We went to visit a factory a few weeks back. One of those “get to know the neighborhood” things. Juarez’s factories, or “maquilas,” are the economic engine of the city. We walked down to the production floor. Long assembly lines, mostly women, put together computer monitors and plasma TVs which groups of men then wrap, pack, and stack in infinite rows. We walked along the line, stopping at each step in the assembly process. One woman in particular caught my attention. As the assembled monitors came to her she would twist each on its stand: left, right, up, down, left, right. Then she would send it along the line and turn her attention to the next. Left, right, up, down, left, right. Next. I wondered if at night she dreamed of a never-ending line of monitors to be swiveled. I wondered if, in her idle moments, her hands still made those motions involuntarily. Left, right. Up, down.
She works forty hours a week. She makes $250 a month. The monitor retails for $300.
On the visa line I see 100 to 150 faces a day. They pass in front of my window every two to three minutes. I take their fingerprints. I ask them a few questions. I make a decision.
I remember a few details: a toddler’s pigtails; an old man’s hand on his wife’s shoulder; a woman’s pink t-shirt that read “Las Vegas Does it Better!”
I forget almost everything.
I make people cry, smile, glare in disgust, and wander away puzzled. On my best days I am quick, painless, easily forgotten. On my worst I am the devil behind two panes of glass handing you a piece of paper, telling you I’m sorry, calling the next number. It’s 8am, it’s 12pm, it’s 4pm. The woman takes the paper, tears pool below the cataracts in her eyes, and the guard points her towards the exit.

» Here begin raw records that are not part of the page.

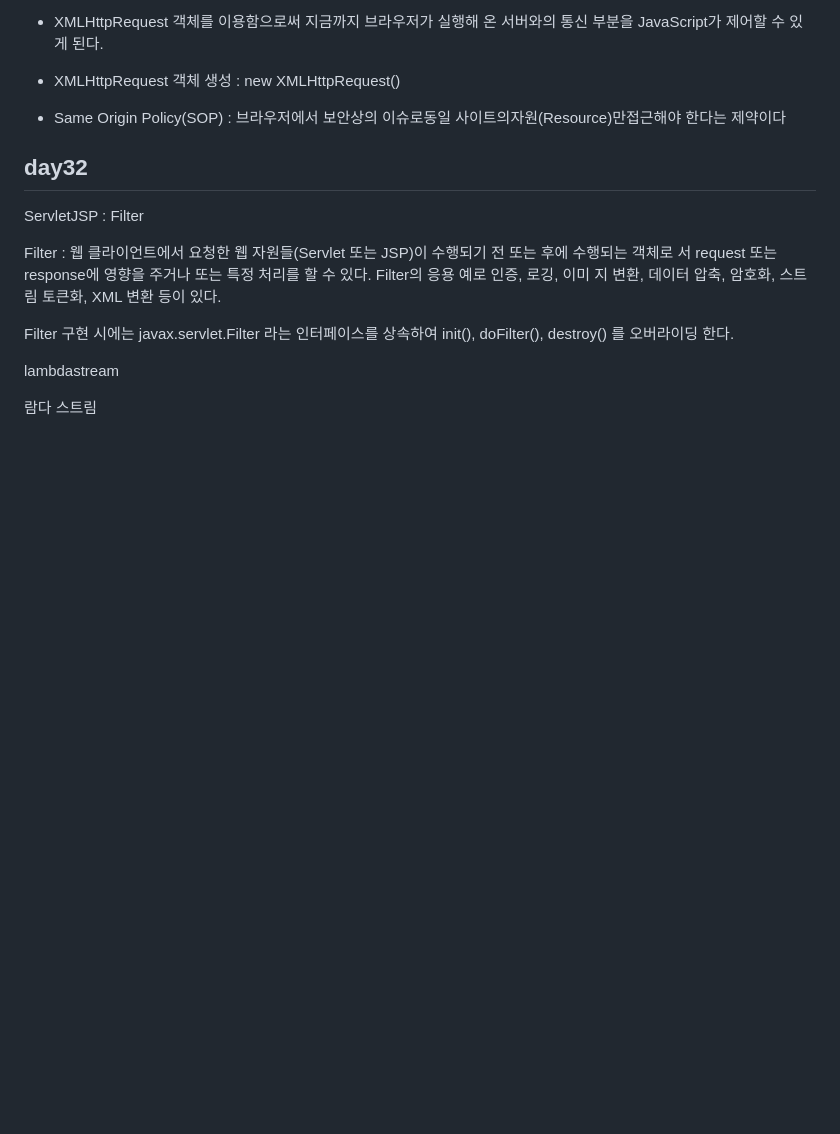
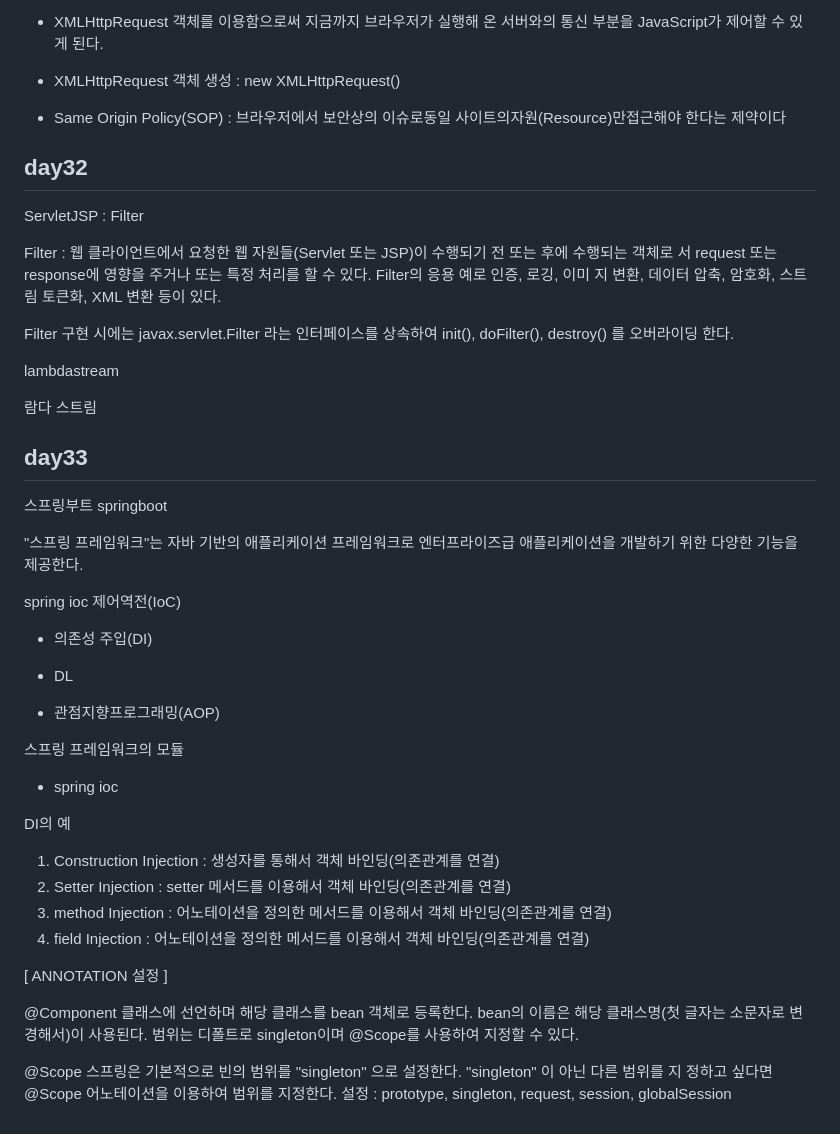
Before and after one commit to koo1996/Test-respository, a Markdown page: Java/readme.md, the part around the change. Drawn GitHub-style; blank space fills up the shorter version.

```diff
--- a/Java/readme.md
+++ b/Java/readme.md
@@ -732,3 +732,35 @@ Filter 구현 시에는 javax.servlet.Filter 라는 인터페이스를 상속하
 lambdastream
 
 람다 스트림
+
+## day33
+
+스프링부트
+springboot
+
+"스프링 프레임워크"는 자바 기반의 애플리케이션 프레임워크로 엔터프라이즈급 애플리케이션을 개발하기 위한 다양한 기능을 제공한다.
+
+spring ioc 제어역전(IoC)
+
+* 의존성 주입(DI)
+* DL
+
+
+* 관점지향프로그래밍(AOP)
+
+스프링 프레임워크의 모듈
+
+* spring ioc
+
+DI의 예
+
+1. Construction Injection : 생성자를 통해서 객체 바인딩(의존관계를 연결)
+2. Setter Injection : setter 메서드를 이용해서 객체 바인딩(의존관계를 연결)
+3. method Injection : 어노테이션을 정의한 메서드를 이용해서 객체 바인딩(의존관계를 연결)
+4. field Injection : 어노테이션을 정의한 메서드를 이용해서 객체 바인딩(의존관계를 연결)
+
+[ ANNOTATION 설정 ]
+
+@Component 클래스에 선언하며 해당 클래스를 bean 객체로 등록한다. bean의 이름은 해당 클래스명(첫 글자는 소문자로 변경해서)이 사용된다. 범위는 디폴트로 singleton이며 @Scope를 사용하여 지정할 수 있다.
+
+@Scope 스프링은 기본적으로 빈의 범위를 "singleton" 으로 설정한다. "singleton" 이 아닌 다른 범위를 지 정하고 싶다면 @Scope 어노테이션을 이용하여 범위를 지정한다. 설정 : prototype, singleton, request, session, globalSession
```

I shuffle paper, tap on the keyboard, wiggle the mouse up, down, left, right. I dream of computer screens and waiting rooms. I dream of adjudicating visas for my dog. My grandmother. Vampires.
Every day I sit behind bulletproof glass and talk in to a microphone. Maybe I’m a diplomat, maybe I’m making change on the Jersey Turnpike. My drive home is Autobahn meets Thunderdome — beat-up cars, shiny trucks just waiting to be carjacked, convoys of federal police, their faces covered, their guns at the ready.
At night: a walk with the dog down nearly empty streets, a cocktail with friends as the sinking sun bleeds orange across the clouds. It gets late and a sixteen-piece mariachi band wanders in, their jackets sparkling and their pants clanking with metallic embellishment. They play song after song. The lights come up on the border fence and bleach the night sky.
There’s a grim, carnival-esque feel to everything. At stoplights people come up to my car to sell me cigarettes, guavas, a SpongeBob SquarePants sleeping bag, and the daily paper. Sheet-covered corpses are sprawled across the whole front page.
The dry heat is broken by sudden thunderstorms that come from nowhere to pull a black cloak across the sky. Wind bends the trees backward. Rain spits onto sizzling pavement and creates lakes in the uneven, oft-patched streets. Violent thunder and brisk snaps of lightning bring a halt to the rain and then suddenly the storm is over. The clouds part, a rainbow streaks down to meet the horizon.
My neighbors party late into the night. A barbecue, a bouncy castle for the kids, empty bottles of Tanqueray lay abandoned on the grass and at 3am: karaoke. First Julio Iglesias, then Gloria Estefan, then Lady Gaga. In the morning pink vomit covers the sidewalk.
People have dinner parties. You buy a bonsai tree at the gas station on your way home. A teenager in white face paint and stained overalls juggles flaming torches beside the highway.
I sit in my chair, I switch the microphone on, I call the next person to my window.